Dope pest

Adrian Mutu's failed drugs test is just the latest, albeit highest-profile, indication of the doping problem sweeping Romanian football, writes Ben Lyttleton

The biggest surprise about the reaction in Romania to Adrian Mutu’s positive drugs test was that anyone was surprised: a week earlier, three Farul Constanta players were banned for failing dope tests, while Robert Sandu, nephew of FA president Mircea Sandu, is awaiting trial for dealing large amounts of drugs to a client list allegedly packed with high-profile sports stars.

And yet Romanian football’s big names backed Mutu when the story broke. National-team captain Cristian Chivu refused to believe his team-mate would be so stupid, while the side’s doctor, Pompiliu Popescu, claimed the test was positive because the forward drank Red Bull. Romania’s assistant coach Marius Lacatus even accused Chelsea of setting up the player to get him off the wage-bill.

Only after Mutu admitted that he took a banned substance – which may not turn out to be cocaine – did the conspiracy theories stop. Romania coach Anghel Iordanescu’s first concern was the effect a Mutu ban would have on his team’s excellent start in their World Cup qualifying group, which they lead from Holland and the Czech Republic. “Adrian scored two match-winning goals for us and now we must help save his career, not bury it,” he said. “People have said they are ashamed to be the same nationality as him but that is stupid. Let’s just help the boy.”

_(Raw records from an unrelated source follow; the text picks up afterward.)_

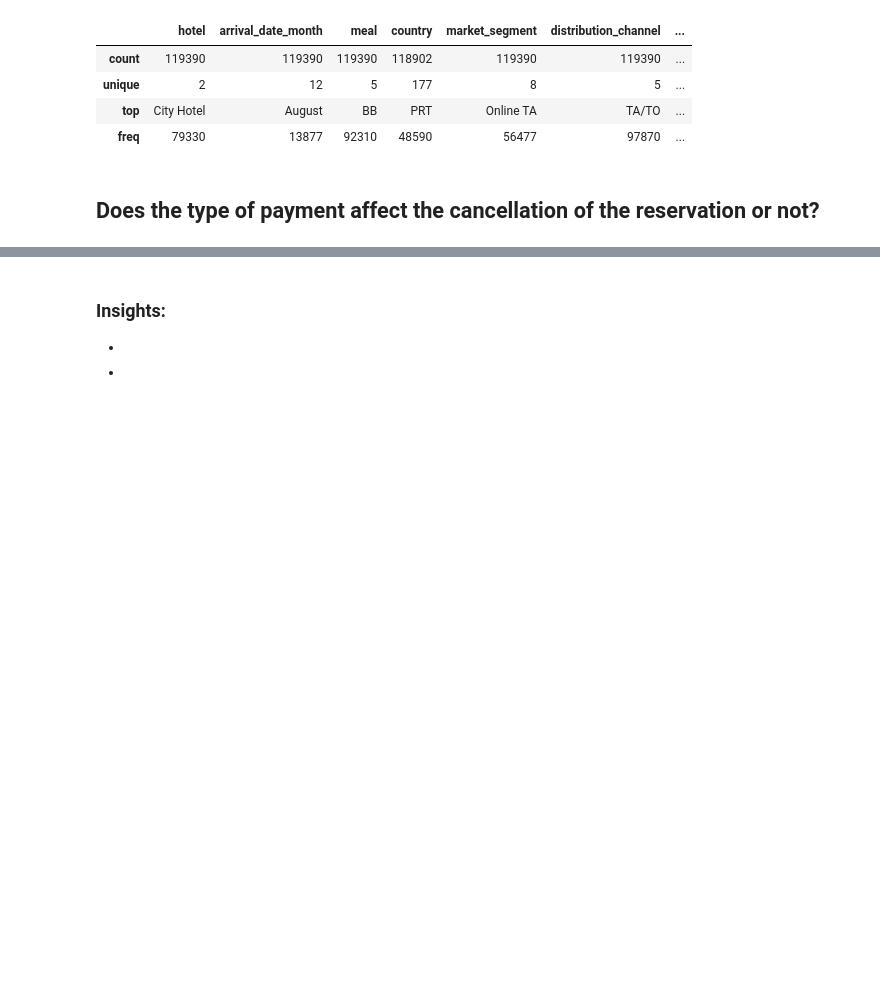
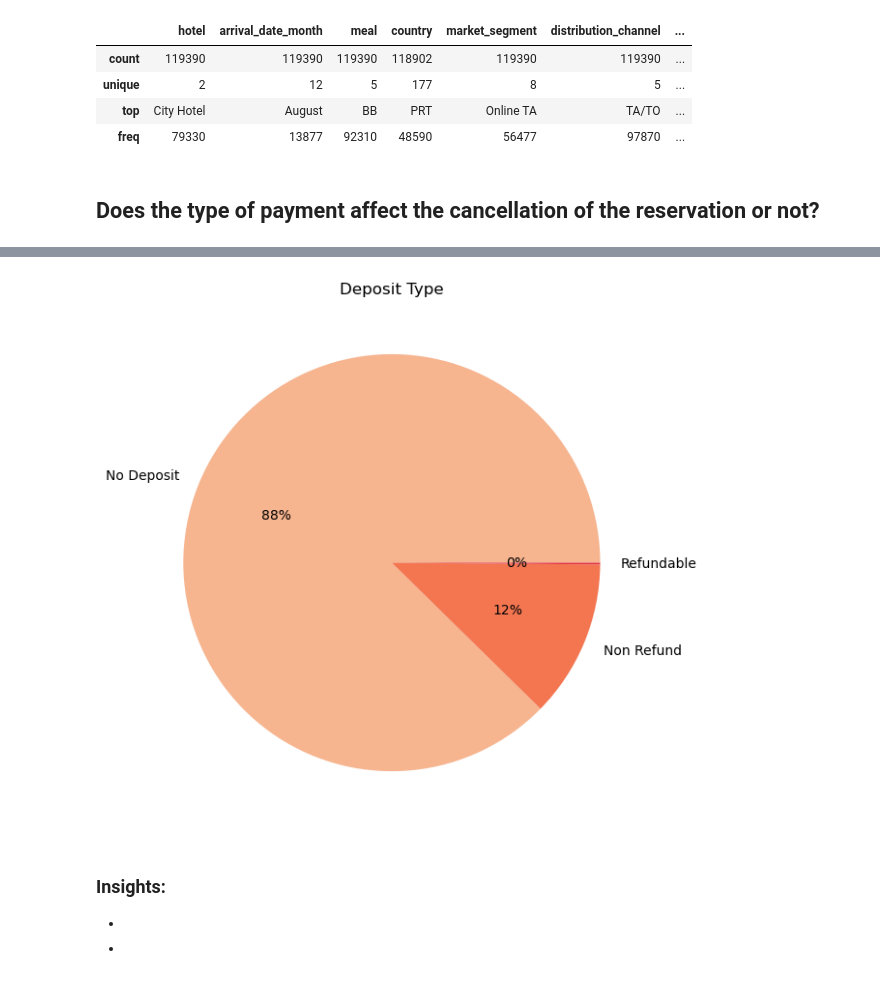
Before and after one commit to Tuwaiq-Data-Science-Bootcamp-V3/PCA-Lab1, a Jupyter notebook: CV_Assignment.ipynb, the cells around one changed output, grey strips where cells are left out. Cells and saved outputs as stored; diff of their text form; code cells hidden in the pictures; blank space fills up the shorter version.

```diff
--- a/CV_Assignment.ipynb
+++ b/CV_Assignment.ipynb
@@ -110,3 +108,14 @@ df.describe(include='object')
+# %%
+cc = sns.color_palette("rocket_r")
+DT = df['deposit_type'].value_counts()
+labels = ['No Deposit', 'Non Refund', 'Refundable']
+plt.subplots(figsize=(7,7))
+plt.pie(DT, labels=labels, colors=cc, autopct='%1.f%%')
+plt.title('Deposit Type')
+
+plt.show()
+# %% [output]
+[figure, added]
 # %% [markdown]
 ### Insights:
 -
```
Also changed, not shown: parts of 32 cells of this notebook.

Romania’s Professional League chairman Dumitru Dragomir is held responsible for the latest series of drugs scandals. His credibility was queried in 2002, when he helped Cristian Buturuga and Adrian Neaga escape punishment for banned sub­stances by ruling that medical staff at their club, Arges Pitesti, had inadvertently drugged the whole team. Arges had fallen under suspicion for using banned substances in 1998 after an unbeaten run of nine games – but the matter was taken no further as drugs tests were considered too expensive (at around £300).

Dragomir has now promised to improve testing procedures, “to avoid this becoming a problem”. He is a bit late for that: drugs were blamed for the death of Dinamo Bucharest and Romania midfielder Catalin Haldan, who died during a reserve match in October 2000. Ioan Dragan, president of the anti-doping commission, confirmed that Haldan had hepatitis C when he died, but claimed that his symptoms suggested an over-consumption of anabolic steroids. Mutu was Haldan’s team-mate at the time and was a coffin-bearer at his funeral. The position of FA president Sandu is still untouchable despite the case against his nephew. Sandu’s daughter Raluca has fled a drugs charge of her own in Romania and is currently in the United States with a former boyfriend. The pair were questioned after a drugs bust in November 2002 when armed police burst into Bucharest nightclub The Office and found cocaine on the table at which Walter Zenga and Dan Petrescu were sitting. No charges were brought on that occasion.

Sandu has warned the rest of the Romania team that they will receive “random” tests soon to counter rumours that Mutu is not the only guilty player. “We have to check the others, as some of them have shown a lack of respect in thinking that just because they have money from football, they can do whatever they want.”

Sandu may also have been referring to the sting involving porn star Laura Andresan, who in July was photographed by scandal-mag Atac having sex with four Romanian players, including Mutu and West Brom’s out-of-favour mid­fielder Cosmin Contra. The story exploded because Atac’s editor Mihai Ghezea claimed that some players had tried to pay him off to prevent him publishing the photos.

Mutu and Andresan exchanged barbs in the press, after which Andresan dramatically threatened to sue the striker for defamation. If there is any good news to come out of Mutu’s test, it is that he now has Andresan’s sympathy. “I will drop my case with him,” she said, “because he now has serious problems and I feel sorry for him.” But that is the only good news. As the captain of Mutu’s former side Dinamo, Florentin Petre, said: “The whole Mutu case has complicated the credibility of Romanian football. Our mission to improve football’s image here is very difficult indeed.”

And when the Robert Sandu drugs trial comes to court later this year, it may bring more naming and shaming to the Romanian game.

From WSC 214 December 2004. What was happening this month